*** Opening of EXERCISE MATERIALS ***

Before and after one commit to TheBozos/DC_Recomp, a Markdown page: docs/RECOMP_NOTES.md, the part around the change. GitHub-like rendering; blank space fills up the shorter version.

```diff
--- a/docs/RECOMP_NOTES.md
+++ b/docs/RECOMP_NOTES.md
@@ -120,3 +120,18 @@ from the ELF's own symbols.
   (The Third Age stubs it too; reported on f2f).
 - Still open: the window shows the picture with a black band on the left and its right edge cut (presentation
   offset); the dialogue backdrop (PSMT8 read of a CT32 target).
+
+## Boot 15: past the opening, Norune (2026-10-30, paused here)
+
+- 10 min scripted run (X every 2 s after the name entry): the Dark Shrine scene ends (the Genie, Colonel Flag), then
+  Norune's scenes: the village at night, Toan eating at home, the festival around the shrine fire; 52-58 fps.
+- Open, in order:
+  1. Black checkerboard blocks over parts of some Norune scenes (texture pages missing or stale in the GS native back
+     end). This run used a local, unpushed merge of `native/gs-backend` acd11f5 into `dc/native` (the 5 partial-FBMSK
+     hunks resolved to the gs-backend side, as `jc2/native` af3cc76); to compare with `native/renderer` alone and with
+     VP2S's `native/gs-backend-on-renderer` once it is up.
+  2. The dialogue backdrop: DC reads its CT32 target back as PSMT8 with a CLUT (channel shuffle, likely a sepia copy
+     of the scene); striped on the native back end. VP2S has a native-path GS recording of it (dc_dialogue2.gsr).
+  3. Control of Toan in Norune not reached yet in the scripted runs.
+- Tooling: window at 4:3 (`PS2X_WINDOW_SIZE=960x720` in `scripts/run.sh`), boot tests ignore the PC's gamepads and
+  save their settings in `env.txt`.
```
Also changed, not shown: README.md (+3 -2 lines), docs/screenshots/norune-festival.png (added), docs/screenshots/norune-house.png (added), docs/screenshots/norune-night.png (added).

*** Close of EXERCISE MATERIALS ***

What is needed is each line from the records with the word "renderer" in it.

+     hunks resolved to the gs-backend side, as `jc2/native` af3cc76); to compare with `native/renderer` alone and with
+     VP2S's `native/gs-backend-on-renderer` once it is up.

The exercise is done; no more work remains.